"The problem can be stated simply," said CBC reporter Bull Curtis in a report that aired on July 29, 1970. "More and more tourists want to go to Newfoundland, and there's not quite as much room for them on the ferries."
Traffic was up by about 10 per cent at the ferry docks in North Sydney, said Curtis. A sign indicated the ferries had destinations of Port aux Basques and Argentia, N.L.
"People arriving at the terminals without reservations are due for a long, anxious, and sometimes futile wait," he added.
The camera showed long lines of waiting cars and vans with licence plates from as far away as Illinois and Nevada.
Hoping for no-shows
Many were waiting for "no-shows," or people who had made reservations but hadn't made it to the docks in time to keep them.
Up to 30 per cent of reservations turned out to be no-shows, and most of the waiting list typically got on board, said Curtis.
"But at weekends the pace gets frantic," he added. "As many as 200 passengers without reservations have been left behind."
The ferry service was short a boat since the MV Patrick Morris had sunk while rescuing a fishing boat three months earlier.
Canadian National, which operated the ferry service, had chartered another boat, the Cerdic Ferry, from England. But it was used mainly for freight, not tourists, and as such didn't help with the backlog.
'A lot of waiting'
"Last weekend ... we had 202 automobiles and over 700 passengers showed up without reservations," said a spokesman for CN. "We got them on by Tuesday, and of course this meant a lot of waiting."
He didn't believe there was any reason anyone would lack for a reservation.
"They can get them at almost any point in North America."
Curtis said some tourists were giving up on Newfoundland altogether, given the "jam-up" at the dock in North Sydney.
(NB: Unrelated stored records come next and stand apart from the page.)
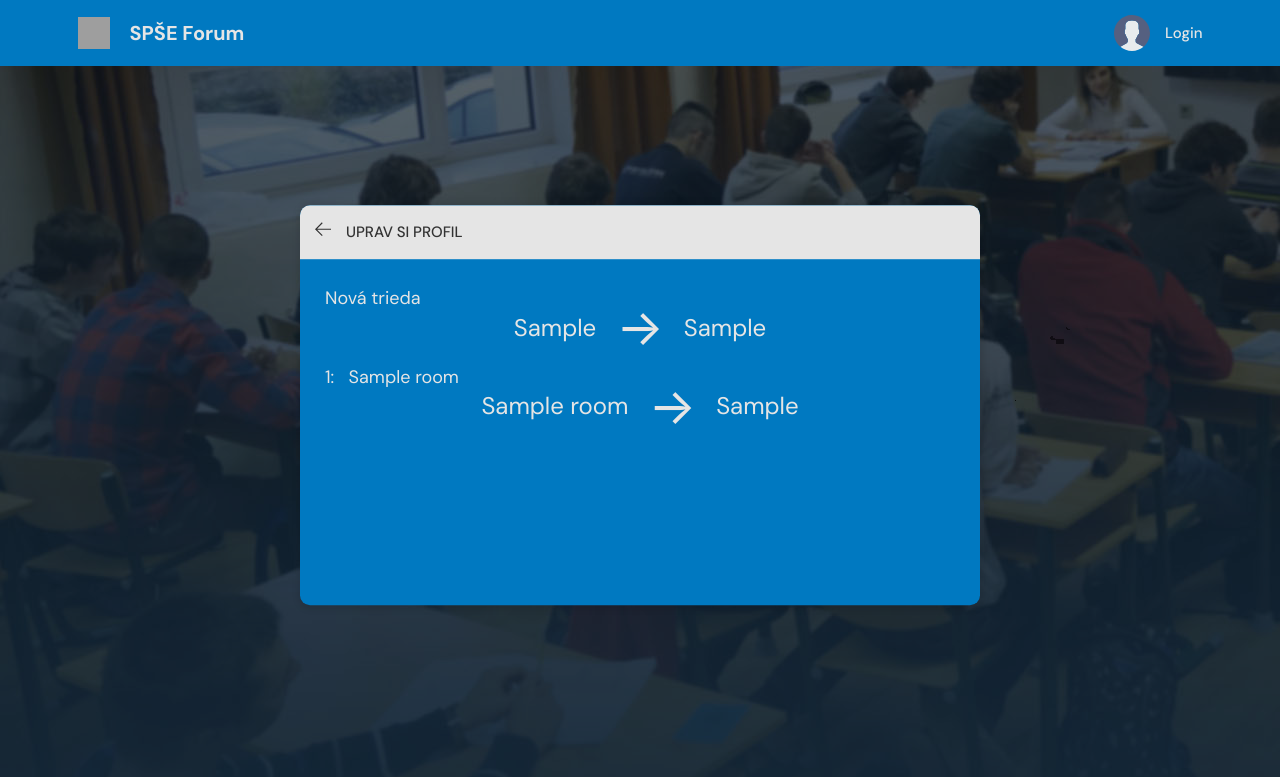
After one commit to mosmowora/spse-forum, a Django app: template base/templates/base/needs_update.html in a window 1280 px wide. The commit adds this page. Shown: the top 777 px of the page. Run offline with Django 3.2, Linux system fonts and the light colour scheme; the template is opened without the code that fills it: most values are stand-ins (such as "Sample title", 1, 10 or a date in 2020); some libraries are stand-ins or nearby versions; grey boxes are pictures that could not be loaded.

Commit message:
started to work on changing user paramters after new sch. year

```diff
--- /dev/null
+++ b/base/templates/base/needs_update.html
@@ -0,0 +1,56 @@
+{% extends 'main.html' %}
+{% load static %}
+{% load widget_tweaks %}
+{% block content %}
+<main class="update-account layout">
+    <div class="container">
+        <div class="layout__box">
+            <div class="layout__boxHeader">
+                <div class="layout__boxTitle">
+                    <a href="{% url 'home' %}">
+                        <svg version="1.1" xmlns="http://www.w3.org/2000/svg" width="32" height="32"
+                            viewBox="0 0 32 32">
+                            <title>arrow-left</title>
+                            <path
+                                d="M13.723 2.286l-13.723 13.714 13.719 13.714 1.616-1.611-10.96-10.96h27.625v-2.286h-27.625l10.965-10.965-1.616-1.607z">
+                            </path>
+                        </svg>
+                    </a>
+                    <h3>Uprav si profil</h3>
+                </div>
+            </div>
+            <div class="layout__body">
+                <label style="font-size: larger;">Nová trieda</label>
+                <div class="flex-container" style="margin-bottom: 2rem;">
+                    <div class="number">{{from_class}}</div>
+                    <div class="arrow">→</div>
+                    {% if next_class is not None %}
+                    <div class="number">{{next_class}}</div>
+                    {% endif %}
+                </div>
+                {% for room in user_rooms %}
+                <label style="font-size: larger;">{{forloop.counter}}: &nbsp; {{room.name}}</label>
+                <div class="flex-container" style="margin-bottom: 2rem;">
+                    <!-- TODO: add option to delete a room or change it's parameters through two buttons -->
+                    <div class="number">{{room.name}}</div>
+                    <div class="arrow">→</div>
+                    {% if next_class is not None %}
+                    <div class="number">{{next_class}}</div>
+                    {% endif %}
+                </div>
+                {% endfor %}
+            </div>
+        </div>
+    </div>
+    </div>
+</main>
+<!-- <script type="module">
+  import devtools from "{% static 'js/node_modules/devtools-detect/index.js' %}";
+
+  // Get notified when it's opened/closed or orientation changes
+  window.addEventListener('devtoolschange', event => {
+    if (event.detail.isOpen)
+      window.location.href = "{% url 'fallback' %}";
+  });
+</script> -->
+{% endblock content %}
--- a/base/templates/base/update-user.html
+++ b/base/templates/base/update-user.html
@@ -1,5 +1,6 @@
 {% extends 'main.html' %}
 {% load static %}
+{% load widget_tweaks %}
 {% block content %}
 <main class="update-account layout">
   <div class="container">
@@ -29,9 +30,10 @@
             {{field}}
             {% else %}
             <label for="profile_pic">{{field.label}}</label>
-            {{field}}
+            {{field|attr:"disabled"}}
             <a href="{% url 'change-password' %}"
-              style="font-size: 15px;">Zmeniť heslo</a>
+              style="font-size: 13px; font-weight: 700; margin-top: .7rem; max-width: 15rem; max-height: 3.8rem; box-shadow: rgba(0, 0, 0, 0.07) 0px 1px 2px, rgba(0, 0, 0, 0.07) 0px 2px 4px, rgba(0, 0, 0, 0.07) 0px 4px 8px, rgba(0, 0, 0, 0.07) 0px 8px 16px, rgba(0, 0, 0, 0.07) 0px 16px 32px, rgba(0, 0, 0, 0.07) 0px 32px 64px;"
+              class="btn--main btn">Zmeniť heslo</a>
             {% endif %}
           </div>
           {% endfor %}
--- a/base/urls.py
+++ b/base/urls.py
@@ -20,6 +20,7 @@ urlpatterns = [
     path('upvote-message/<str:pk>/', views.upvoteMessage, name="upvote-message"),
 
     path('update-user/', views.updateUser, name="update-user"),
+    path('needs-update/', views.needsUpdate, name="needs-update"),
     path('delete-user/', views.deleteUser, name="delete-user"),
 
     path('topics/', views.topicsPage, name="topics"),
--- a/static/styles/styles.css
+++ b/static/styles/styles.css
@@ -297,6 +297,31 @@ a {
 
 .btn--link:hover {
   text-decoration: underline;
+}
+
+.popup-overlay {
+  position: fixed; /* Stay in place */
+  width: 100%; /* Full width */
+  height: 100%; /* Full height */
+  top: 0;
+  left: 0;
+  right: 0;
+  bottom: 0;
+  background-color: rgba(0,0,0,0.65); /* Black background with opacity */
+  display: flex;
+  align-items: center; /* Align vertically */
+  justify-content: center; /* Align horizontally */
+  z-index: 999;
+}
+
+/* Style for the popup content */
+.popup-content {
+  background-color: #fff; /* White background */
+  padding: 20px; /* Some padding */
+  border-radius: 8px; /* Rounded corners */
+  width: 50%; /* Width in proportion to the viewport */
+  max-width: 600px; /* Maximum width */
+  color: var(--color-bg);
 }
 
 .btn--main {
@@ -1661,6 +1686,22 @@ div.room__topRight>a:nth-child(3)>svg {
   margin-left: auto;
 }
 
+.flex-container {
+  display: flex; /* Use flexbox layout */
+  justify-content: center; /* Center items horizontally */
+  align-items: center; /* Center items vertically */
+  gap: 20px; /* Space between the items */
+  max-height: 3rem;
+}
+
+.number {
+  font-size: 24px; /* Larger text size for the numbers */
+}
+
+.arrow {
+  font-size: 50px; /* Ensure the arrow matches the size of the numbers */
+}
+
 input.reply-text {
   border-radius: 12px;
   padding: 2%;
```
Also changed, not shown: base/templates/base/home.html (+20 -2 lines), base/views.py (+23 -5 lines), images/a-boiz-pfp_OS7wmkJ.gif (renamed from images/a-boiz-pfp.gif), templates/main.html (line endings or trailing spaces).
"Officials agree that if the present increase in traffic keeps up, matters could only get more hectic in the future," he summed up.